In the listing that follows, give every line again exactly and omit the pictures.

[[ PROVIDED DATA open ]]

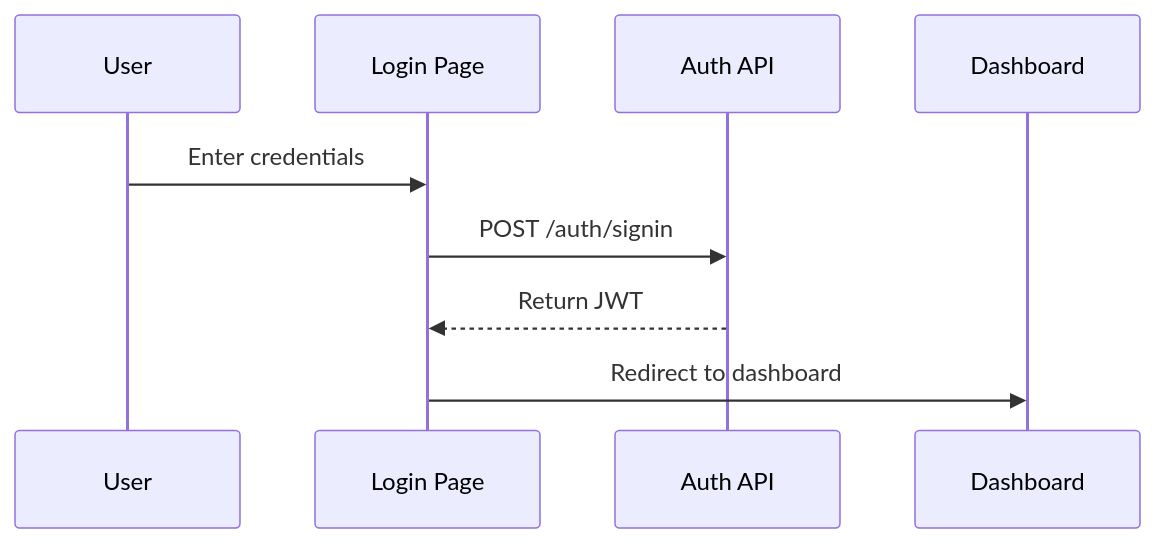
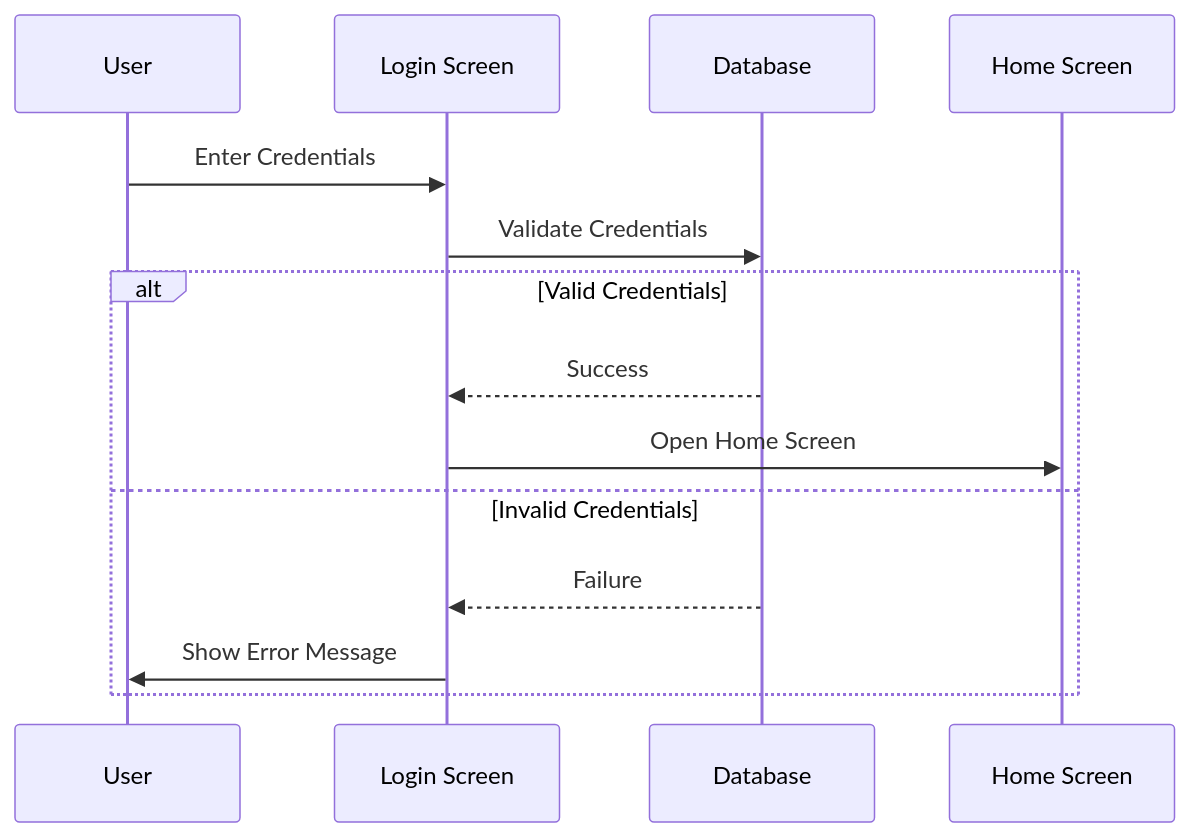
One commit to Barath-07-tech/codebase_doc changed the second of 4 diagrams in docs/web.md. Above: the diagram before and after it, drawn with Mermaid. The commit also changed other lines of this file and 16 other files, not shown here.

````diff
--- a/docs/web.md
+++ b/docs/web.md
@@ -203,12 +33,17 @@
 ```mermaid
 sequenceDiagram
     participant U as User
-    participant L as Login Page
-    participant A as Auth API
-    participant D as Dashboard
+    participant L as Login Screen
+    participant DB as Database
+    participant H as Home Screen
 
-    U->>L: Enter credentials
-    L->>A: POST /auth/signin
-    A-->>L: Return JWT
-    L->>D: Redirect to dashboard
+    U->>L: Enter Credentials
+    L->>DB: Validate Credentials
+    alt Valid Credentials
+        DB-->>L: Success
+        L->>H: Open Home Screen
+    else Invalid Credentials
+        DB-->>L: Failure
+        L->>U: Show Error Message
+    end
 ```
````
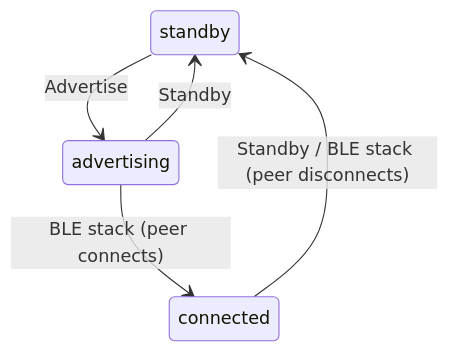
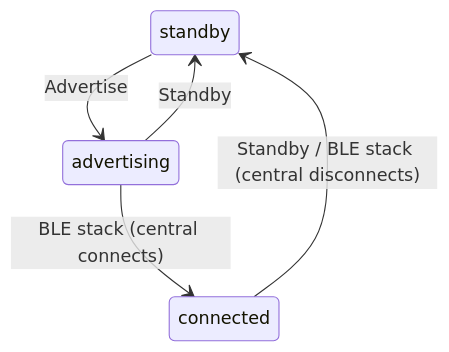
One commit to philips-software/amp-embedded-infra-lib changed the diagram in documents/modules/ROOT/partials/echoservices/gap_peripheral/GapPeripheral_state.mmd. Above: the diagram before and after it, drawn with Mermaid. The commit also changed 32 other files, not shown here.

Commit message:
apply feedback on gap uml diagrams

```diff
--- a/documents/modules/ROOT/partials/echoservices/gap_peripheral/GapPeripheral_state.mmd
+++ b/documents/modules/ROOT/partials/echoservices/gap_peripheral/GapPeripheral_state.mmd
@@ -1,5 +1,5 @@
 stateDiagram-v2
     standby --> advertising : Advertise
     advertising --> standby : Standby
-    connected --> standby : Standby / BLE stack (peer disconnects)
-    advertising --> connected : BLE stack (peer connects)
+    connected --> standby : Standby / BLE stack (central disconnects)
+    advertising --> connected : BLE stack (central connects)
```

[[ PROVIDED DATA closed ]]

SOLUTION FOR THIS EXERCISE
One commit to Barath-07-tech/codebase_doc changed the second of 4 diagrams in docs/web.md. Above: the diagram before and after it, drawn with Mermaid. The commit also changed other lines of this file and 16 other files, not shown here.

````diff
--- a/docs/web.md
+++ b/docs/web.md
@@ -203,12 +33,17 @@
 ```mermaid
 sequenceDiagram
     participant U as User
-    participant L as Login Page
-    participant A as Auth API
-    participant D as Dashboard
+    participant L as Login Screen
+    participant DB as Database
+    participant H as Home Screen
 
-    U->>L: Enter credentials
-    L->>A: POST /auth/signin
-    A-->>L: Return JWT
-    L->>D: Redirect to dashboard
+    U->>L: Enter Credentials
+    L->>DB: Validate Credentials
+    alt Valid Credentials
+        DB-->>L: Success
+        L->>H: Open Home Screen
+    else Invalid Credentials
+        DB-->>L: Failure
+        L->>U: Show Error Message
+    end
 ```
````
One commit to philips-software/amp-embedded-infra-lib changed the diagram in documents/modules/ROOT/partials/echoservices/gap_peripheral/GapPeripheral_state.mmd. Above: the diagram before and after it, drawn with Mermaid. The commit also changed 32 other files, not shown here.

Commit message:
apply feedback on gap uml diagrams

```diff
--- a/documents/modules/ROOT/partials/echoservices/gap_peripheral/GapPeripheral_state.mmd
+++ b/documents/modules/ROOT/partials/echoservices/gap_peripheral/GapPeripheral_state.mmd
@@ -1,5 +1,5 @@
 stateDiagram-v2
     standby --> advertising : Advertise
     advertising --> standby : Standby
-    connected --> standby : Standby / BLE stack (peer disconnects)
-    advertising --> connected : BLE stack (peer connects)
+    connected --> standby : Standby / BLE stack (central disconnects)
+    advertising --> connected : BLE stack (central connects)
```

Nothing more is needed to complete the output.